What is it?
Part of a four-strong range of new diesel-powered Passat models slated for UK sale later this month, the roomy five-seater is poised to become a familiar sight on our roads. Or so Volkswagen would have us believe, anyway – it points to “unprecedented pre-order activity” for the new car.
The apparent optimism for the new eighth-generation model is backed up by its styling, which gives the latest Passat an instantly more up-market appearance than its predecessor.
More structured than before and with a liberal lathering of chrome, the exterior is evolutionary in design but also possesses a true air of elegance. A heavy swage line running from the front wheel arch back along the flanks, flatter roof line and more flowing C-pillar treatment stretch the car visually, while larger door apertures help to provide easier access to the cabin, both front and rear.
The various examples of the new car we drove also had terrific attention to detail, superb surface finish and excellent solidity. It may compete in the volume market, but the perceived quality of the new Passat is in many respects even more impressive than that of such highly regarded cars as the Audi A4, BMW 3-series and Mercedes-Benz C-class.
Dimensionally, the new model is smaller than the one it replaces but, thanks to the adoption of Volkswagen’s highly flexible MQB platform structure and a significantly longer wheelbase, it manages to offer greater levels of accommodation than ever before.
As with the exterior, the interior of the new Passat also represents a significant break from the old model. It receives a more contemporary styled dashboard along with broader, newly designed seats, sizeable storage bins in the doors and centre console, a long list of standard safety features and outstanding trim quality.
The saloon version comes with a boot that has grown by 21 litres in capacity to 586 litres. The estate driven here receives an additional 47 litres to increase its load carrying space to an impressive 650 litres. This can be extended to a capacious 1780 litres when the split fold rear seats are folded away.

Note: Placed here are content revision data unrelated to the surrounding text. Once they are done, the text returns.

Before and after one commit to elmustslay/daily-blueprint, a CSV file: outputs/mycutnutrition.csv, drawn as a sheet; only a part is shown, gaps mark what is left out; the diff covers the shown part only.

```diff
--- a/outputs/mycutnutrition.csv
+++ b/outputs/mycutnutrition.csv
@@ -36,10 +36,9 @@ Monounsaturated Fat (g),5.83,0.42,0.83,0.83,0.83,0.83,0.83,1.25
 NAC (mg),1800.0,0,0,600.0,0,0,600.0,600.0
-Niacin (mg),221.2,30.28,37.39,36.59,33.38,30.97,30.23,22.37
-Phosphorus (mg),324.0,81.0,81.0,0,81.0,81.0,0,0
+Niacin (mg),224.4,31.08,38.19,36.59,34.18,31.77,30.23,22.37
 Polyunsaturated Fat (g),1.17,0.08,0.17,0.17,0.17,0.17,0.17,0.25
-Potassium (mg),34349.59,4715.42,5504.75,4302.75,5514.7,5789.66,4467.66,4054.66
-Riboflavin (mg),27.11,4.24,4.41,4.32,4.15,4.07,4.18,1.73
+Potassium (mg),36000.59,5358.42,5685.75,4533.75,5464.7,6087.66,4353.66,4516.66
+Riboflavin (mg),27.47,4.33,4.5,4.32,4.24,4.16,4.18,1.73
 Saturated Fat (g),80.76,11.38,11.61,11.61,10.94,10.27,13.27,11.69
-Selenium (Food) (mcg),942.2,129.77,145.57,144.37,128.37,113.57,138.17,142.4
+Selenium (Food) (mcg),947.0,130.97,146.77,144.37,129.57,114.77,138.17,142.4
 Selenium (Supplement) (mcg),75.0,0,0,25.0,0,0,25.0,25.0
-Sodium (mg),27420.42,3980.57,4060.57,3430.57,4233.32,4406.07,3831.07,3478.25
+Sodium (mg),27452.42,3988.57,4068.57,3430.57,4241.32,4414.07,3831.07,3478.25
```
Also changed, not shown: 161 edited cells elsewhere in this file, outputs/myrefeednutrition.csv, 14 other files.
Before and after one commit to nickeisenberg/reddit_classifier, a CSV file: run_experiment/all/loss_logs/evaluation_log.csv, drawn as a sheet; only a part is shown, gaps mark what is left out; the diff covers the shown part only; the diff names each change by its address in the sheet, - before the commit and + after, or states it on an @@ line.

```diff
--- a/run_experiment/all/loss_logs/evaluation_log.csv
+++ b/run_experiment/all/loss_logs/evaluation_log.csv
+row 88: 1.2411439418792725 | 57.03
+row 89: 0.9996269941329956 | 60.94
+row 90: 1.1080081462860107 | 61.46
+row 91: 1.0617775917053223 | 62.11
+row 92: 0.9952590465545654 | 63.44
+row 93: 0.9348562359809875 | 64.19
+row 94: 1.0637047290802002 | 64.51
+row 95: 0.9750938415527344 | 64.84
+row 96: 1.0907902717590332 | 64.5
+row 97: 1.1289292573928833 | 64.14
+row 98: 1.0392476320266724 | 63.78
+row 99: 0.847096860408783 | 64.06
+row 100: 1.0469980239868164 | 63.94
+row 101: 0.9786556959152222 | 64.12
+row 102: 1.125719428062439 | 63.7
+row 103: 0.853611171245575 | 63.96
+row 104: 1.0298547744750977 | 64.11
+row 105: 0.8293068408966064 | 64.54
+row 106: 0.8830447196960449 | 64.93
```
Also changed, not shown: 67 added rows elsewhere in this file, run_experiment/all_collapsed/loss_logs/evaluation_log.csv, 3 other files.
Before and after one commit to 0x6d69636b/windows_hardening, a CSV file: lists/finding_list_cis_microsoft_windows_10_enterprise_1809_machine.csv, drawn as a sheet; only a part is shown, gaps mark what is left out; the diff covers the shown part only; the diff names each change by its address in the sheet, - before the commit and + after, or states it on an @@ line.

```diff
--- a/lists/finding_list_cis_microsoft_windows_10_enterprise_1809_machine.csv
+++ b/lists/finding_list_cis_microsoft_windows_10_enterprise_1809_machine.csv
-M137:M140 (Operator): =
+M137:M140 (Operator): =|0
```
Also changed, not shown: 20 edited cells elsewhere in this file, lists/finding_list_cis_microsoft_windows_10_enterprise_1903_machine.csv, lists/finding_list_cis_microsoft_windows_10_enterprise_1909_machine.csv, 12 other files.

In place of standard analogue instruments, buyers will be able to option the new car with a state-of-the-art configurable 12.3-inch TFT colour monitor instrument pack similar to that offered on the new third-generation Audi TT, although not until mid-2015.
In another first, the new Volkswagen also gains an optional heads-up display unit that uses a separate glass panel mounted within the top of the dashboard to project relevant information into the driver’s line of sight.
Among a long list of safety technology included either as standard or optional is Side Assist with Rear Traffic Alert, which warns of traffic in your blind spot; Traffic Jam Assist, which automatically accelerates and slows the car in heavy traffic up to a predetermined speed.
Also offered is Emergency Assist, which can potentially stop the car when the driver is injured or incapacitated, and the latest generation of Volkswagen’s Front Assist system with City Emergency Braking – which optionally combines both radar and camera sensors to aid pedestrian detection.
VW's standard five trim levels S, SE, SE Business, GT and R-Line will be available across the line-up.